Extensive experimental evidences suggest that cellular phenotypes could be synergistically regulated by global biological regulatory factors under certain rules [2427]. Compared to mRNA levels, protein abundance, and metabolite concentration in cells, metabolic flux levels are more capable of reflecting cellular phenotypes [28]. Therefore, phenotype-phenotype correlations are very likely to be observed at the metabolic flux level. Exploring metabolic flux phenotype correlations would benefit certain bounds refinements of reactions, further contributing to CBM solution space shrinkage. Experimentally identified metabolic flux data on S. cerevisiae has been rapidly accumulating in the past decades. It has laid a solid foundation on flux phenotype correlation analysis; however, this kind of data has not been extensively utilized. In the present study, a meta-analysis of experimental flux data from publications has been performed to shrink the solution space of the yeast CBM.

A refined model benefits biological discoveries. In the present study, we applied the refined solution space of a S. cerevisiae model to explore the influence of the metabolic network on gene expression noise. Gene expression noise is defined as the stochastic fluctuation of a gene’s expression at the protein level between isogenic cells under identical environment [29]. It is very important to understand the regulatory mechanism of gene expression noise because small variations at the noise level could result in a dramatic change at the phenotype level [30]. Previous studies have indicated that gene expression noise is regulated by several factors, including the structure of genes [31, 32], gene essentiality [31], gene expression level [30, 33], transcription/translation rate [3436], chromatin remodeling [31,37], and regulation network [3840]. A recent study indicated that gene expression noise could propagate and cause fluctuations in growth through corresponding metabolic reactions [41]. However, the interaction between gene expression noise and the metabolic network remains elusive.

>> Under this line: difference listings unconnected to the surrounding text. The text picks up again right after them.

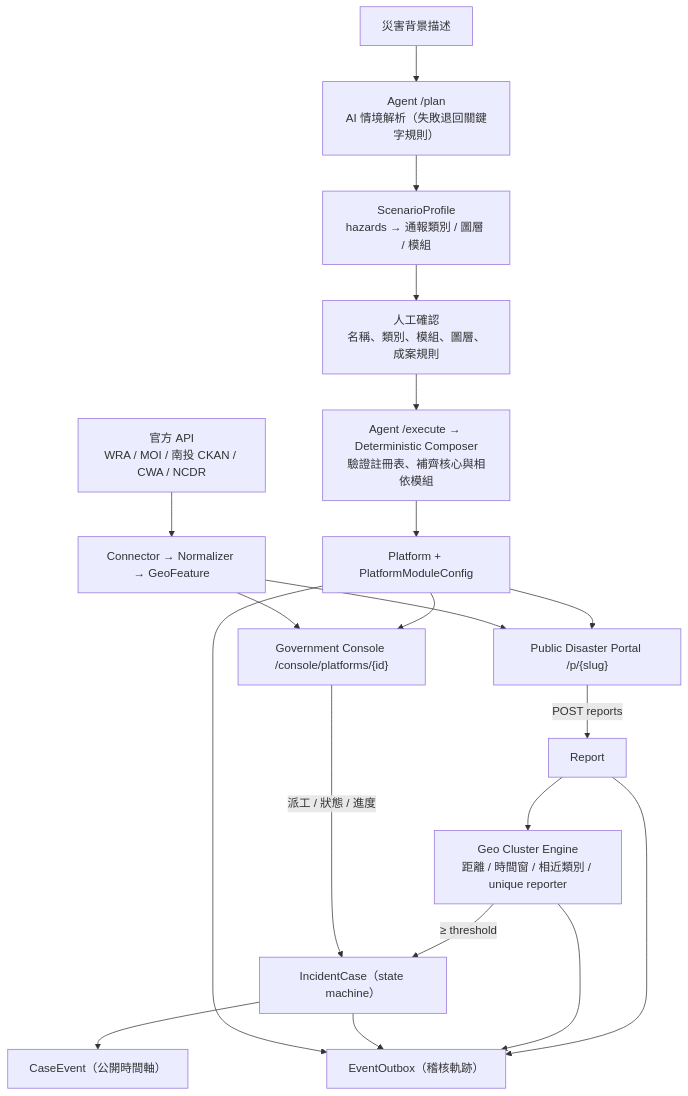
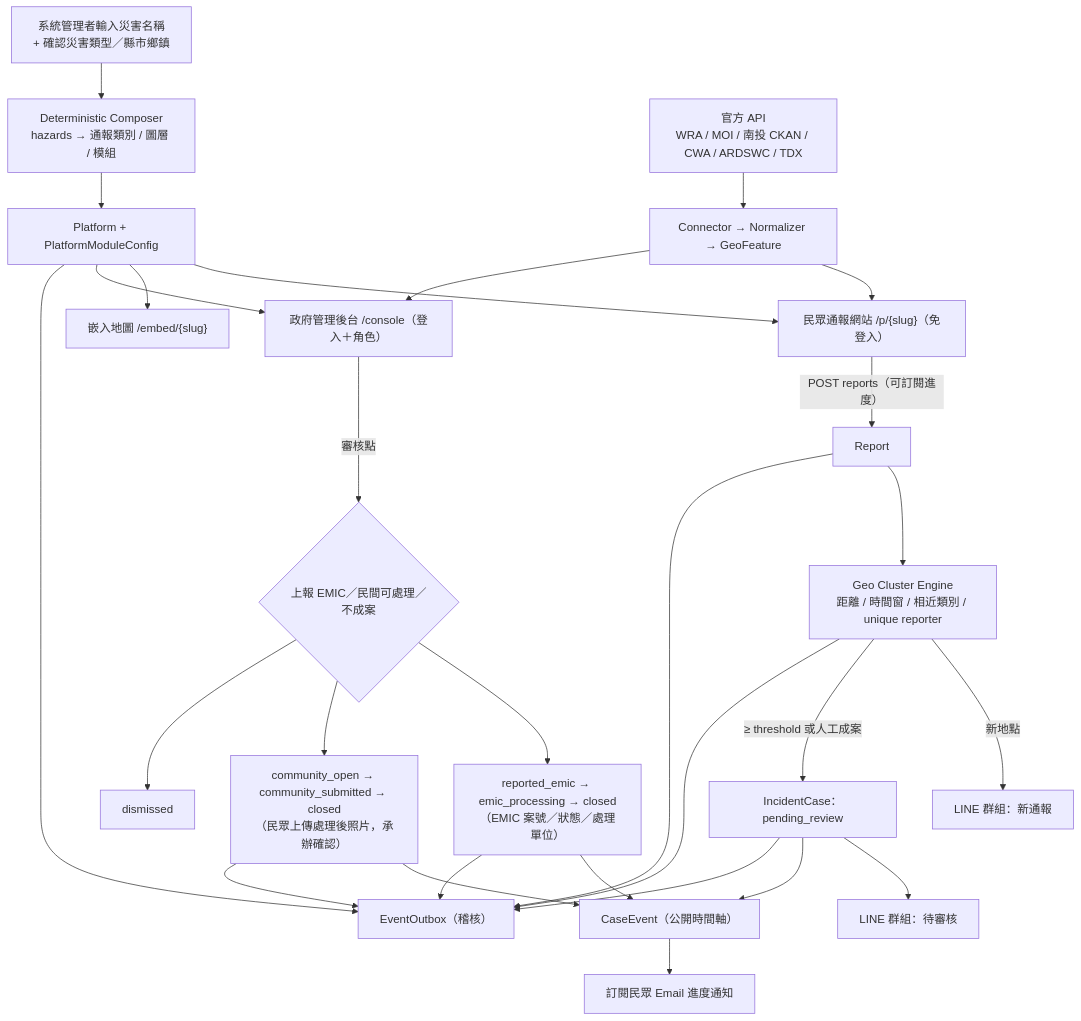
One commit to edenfunf/aidflow changed the diagram in docs/architecture.md. Above: the diagram before and after it, drawn with Mermaid. The commit also changed other lines of this file and 148 other files, not shown here.

````diff
--- a/docs/architecture.md
+++ b/docs/architecture.md
@@ -5,17 +5,21 @@
 ```mermaid
 flowchart TD
-  B["災害背景描述"] --> P["Agent /plan<br/>AI 情境解析（失敗退回關鍵字規則）"]
-  P --> S["ScenarioProfile<br/>hazards → 通報類別 / 圖層 / 模組"]
-  S --> H["人工確認<br/>名稱、類別、模組、圖層、成案規則"]
-  H --> X["Agent /execute → Deterministic Composer<br/>驗證註冊表、補齊核心與相依模組"]
+  N["系統管理者輸入災害名稱<br/>+ 確認災害類型／縣市鄉鎮"] --> X["Deterministic Composer<br/>hazards → 通報類別 / 圖層 / 模組"]
   X --> PL["Platform + PlatformModuleConfig"]
-  PL --> PUB["Public Disaster Portal /p/{slug}"]
-  PL --> CON["Government Console /console/platforms/{id}"]
-  PUB -->|"POST reports"| R["Report"]
+  PL --> PUB["民眾通報網站 /p/{slug}（免登入）"]
+  PL --> EMB["嵌入地圖 /embed/{slug}"]
+  PL --> CON["政府管理後台 /console（登入＋角色）"]
+  PUB -->|"POST reports（可訂閱進度）"| R["Report"]
   R --> C["Geo Cluster Engine<br/>距離 / 時間窗 / 相近類別 / unique reporter"]
-  C -->|"≥ threshold"| IC["IncidentCase（state machine）"]
-  CON -->|"派工 / 狀態 / 進度"| IC
-  IC --> E["CaseEvent（公開時間軸）"]
-  R & C & IC & PL --> O["EventOutbox（稽核軌跡）"]
-  OD["官方 API<br/>WRA / MOI / 南投 CKAN / CWA / NCDR"] --> CN["Connector → Normalizer → GeoFeature"] --> PUB & CON
+  C -->|"新地點"| L1["LINE 群組：新通報"]
+  C -->|"≥ threshold 或人工成案"| PR["IncidentCase：pending_review"]
+  PR --> L2["LINE 群組：待審核"]
+  CON -->|"審核點"| D{"上報 EMIC／民間可處理／不成案"}
+  D --> E["reported_emic → emic_processing → closed<br/>（EMIC 案號／狀態／處理單位）"]
+  D --> CM["community_open → community_submitted → closed<br/>（民眾上傳處理後照片，承辦確認）"]
+  D --> DS["dismissed"]
+  PR & E & CM --> TL["CaseEvent（公開時間軸）"]
+  TL --> M["訂閱民眾 Email 進度通知"]
+  R & C & PR & E & CM & PL --> O["EventOutbox（稽核）"]
+  OD["官方 API<br/>WRA / MOI / 南投 CKAN / CWA / ARDSWC / TDX"] --> CN["Connector → Normalizer → GeoFeature"] --> PUB & CON
 ```
````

In the present study, we first determined the correlations among several metabolic flux phenotypes through a systematic review of experimentally measured metabolic flux data. The correlations were quantified and imposed into a S. cerevisiae CBM to refine its solution space. Using the refined model, we examined whether the metabolic network influences expression noise of enzyme-coding genes.

Results

Correlated metabolic flux phenotype quantification

All the metabolic flux data we collected were measured under the conditions that the yeast strains were cultivated aerobically with glucose as the only carbon source (see Materials and Methods; S1 Dataset). Because sugar uptake rate plays a central role in shaping the global metabolic system under a carbon-limited condition [26], the relationship of other flux phenotypes to glucose uptake rates was explored. In an aerobic condition, S. cerevisiae can be mainly in any of two metabolic states, respiration and fermentation. In the former state, glucose is completely oxidized into CO2 through the mitochondrial respiration pathway, whereas in the latter, glucose is predominantly fermented into ethanol. Because of the existence of two metabolic patterns, it is necessary to identify the metabolic state that the S. cerevisiae is in prior to exploring flux-flux phenotype correlations.

Because the respiratory quotient (RQ) is an indicator of metabolic states, RQ values against glucose uptake rates (For convenience, was used for the y-axes) were plotted. Fig 1 shows that when the glucose uptake rate was <4mmol/ (g (DW)·h), the values fluctuate within the range of 0.81–1.06. This finding was suggestive of the dominant role of respiration over fermentation. When the glucose uptake rate was >4 mmol/ (g (DW)·h), the values gradually decreased as glucose uptake rate increased, which was indicative of a metabolic pattern transition from respiration to the fermentation state. This result is consistent with the study conducted by Postmaet al. [42]. Therefore, the glucose uptake rate “4 mmol/ (g (DW)·h)” was defined as a “transition marker” for discriminating metabolic states.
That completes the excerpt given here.